Click on photos to enlarge.

Wednesday, August 22, 2012

Dali in Depth

The Sun of Dali, 1965, Salvador Dali
In writing about art and artists, day after day, I make a conscious effort to showcase artists whose work I don't like. I try to be objective. I try not to let my distaste for their work color what I have to say, although I sometimes mention the fact that a given artist is not my "cup of tea" if for no other reason than to alert the reader to the fact that there might be some unconscious bias in my words. On the other side of the coin, for the same reason, I guess I should also alert the reader when I talk about the work of an artist whom I really like. I've often mentioned the fact that Salvador Dali is an idol of mine. Well, BIAS ALERT, Dali was not only a master of Surrealism, but also one of optical Illusions. In seeking after this aspect of his painting, we uncover a little more "meat" in the artist's work than may have been known in the past.

Dali flirted rather unhappily with Hollywood in the
Hitchcock-Selznick production of Spellbound.
Gala Contemplating the Mediterranean Sea,  1976 Salvador Dali.
At a distance, painting becomes a pixilated image of Abraham Lincoln.
(If you can't see it, try squinting a little.)
For better or worse, all too many people think first of Dali the showman, or Dali the limp watch painter when his name comes up. There's little of the former and none of the latter in Dali's optical illusions. Instead, we see work done in the 1940s for Alfred Hitchcock's and David Selznick's 1945 movie, Spellbound. There in his original 20-minute dream sequence (which Selznick cut, then cut again, eventually eliminating it entirely) we find much of Dali's little-known experiments with three-dimensional illusions. The Hirshhorn Museum in Washington, DC once rigged up several of Dali's paintings in stereoscopic fashion, employing mirrors and other optical devices to allow viewers to enjoy the genius of Dali as he intended. Particularly noticeable was a harbor scene employing a rather enormous female nude (above).

Soft Construction with Boiled Beans, 1936, Salvador Dali
Nieuw Amsterdam, 1974, Salvador Dali
There was also a political side of Dali. His Soft Construction with Boiled Beans (above), painted during the Spanish Civil War, depicts a dissected human body strangling itself. When the Second World War forced Dali to flee to the US, he did a painting of a bronze bust of the Native American, Chief White Eagle. It's titled Nieuw Amsterdam (right). Reflected in his eyes are Dutch burgers congratulating themselves on the purchase of Manhattan Island for the proverbial twenty-four dollars, toasting one another with  bottles of Coke.

Moreover, Dali should probably be thought of as an important 20th century artist despite his crass showmanship, but only if we allow Dali to be Dali. It's impossible to divorce Dali from limp watches,  but he's also painted a floppy cello and wavy piano keys.  We must also give a nod toward Dali, the egotistical clown, as seen in his The Sun and Dali (top) complete with his trademark long, thin, curly mustache.

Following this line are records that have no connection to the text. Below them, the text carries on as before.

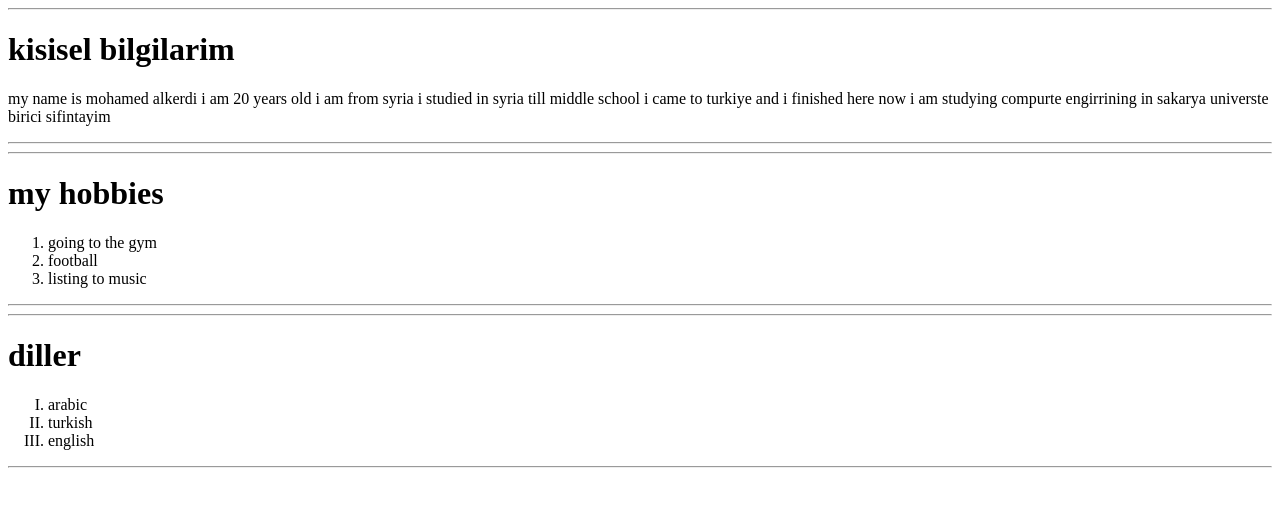
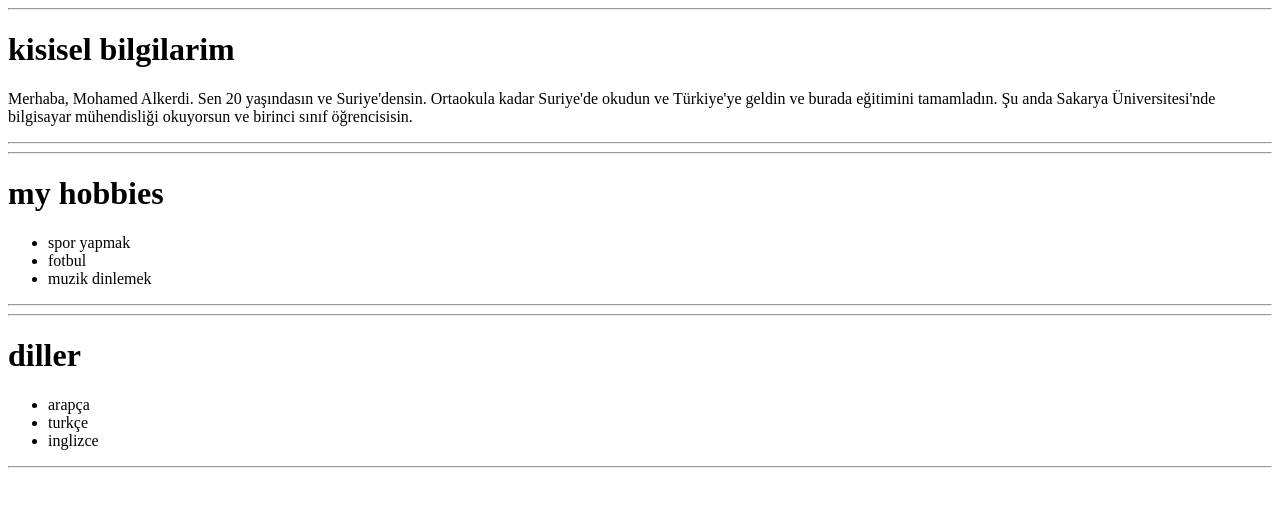
Before and after one commit to Mohamedalkerdi/g2112odev, a plain HTML site: page aboutMe.html in a window 1280 px wide. Drawn offline with Linux system fonts and the light colour scheme.

Commit message:
aboutme duzeltme

```diff
--- a/aboutMe.html
+++ b/aboutMe.html
@@ -9,28 +9,27 @@
 <body>
     <hr>
     <h1>kisisel bilgilarim</h1>
-       <p> my name is mohamed alkerdi i am 20 years old  i am from syria i studied in syria till middle school i came to turkiye and i finished here
-        now i am studying compurte engirrining in sakarya universte birici sifintayim   </p>
+       <p>Merhaba, Mohamed Alkerdi. Sen 20 yaşındasın ve Suriye'densin. Ortaokula kadar Suriye'de okudun ve Türkiye'ye geldin ve burada eğitimini tamamladın. Şu anda Sakarya Üniversitesi'nde bilgisayar mühendisliği okuyorsun ve birinci sınıf öğrencisisin.    </p>
      <hr>
 
      <hr>
     <h1>my hobbies </h1>
 
-    <ol type="1">
-         <li> going to the gym </li>
-         <li> football </li>
-         <li> listing to music</li>
+    <ul type="1">
+         <li>spor yapmak </li>
+         <li> fotbul </li>
+         <li>muzik dinlemek</li>
 
-    </ol>
+    </ul>
     <hr>
 
     <hr>
     <h1>diller</h1>
-    <ol type="I">
-        <li>arabic</li>
-        <li>turkish</li>
-        <li>english</li>
-    </ol>
+    <ul type="I">
+        <li>arapça</li>
+        <li>turkçe</li>
+        <li>inglizce</li>
+    </ul>
     <hr>
 </body>
 </html>
```
Also changed, not shown: MyCıty.html (+1 -0 lines), login.html (+12 -0 lines).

But to see all of the man, we must look at, if not all of his work, at least some of his less famous images where the man's optical illusions bloom unexpectedly.
Salvador Dali, one of his most famous optical illusions.

No comments:

Post a Comment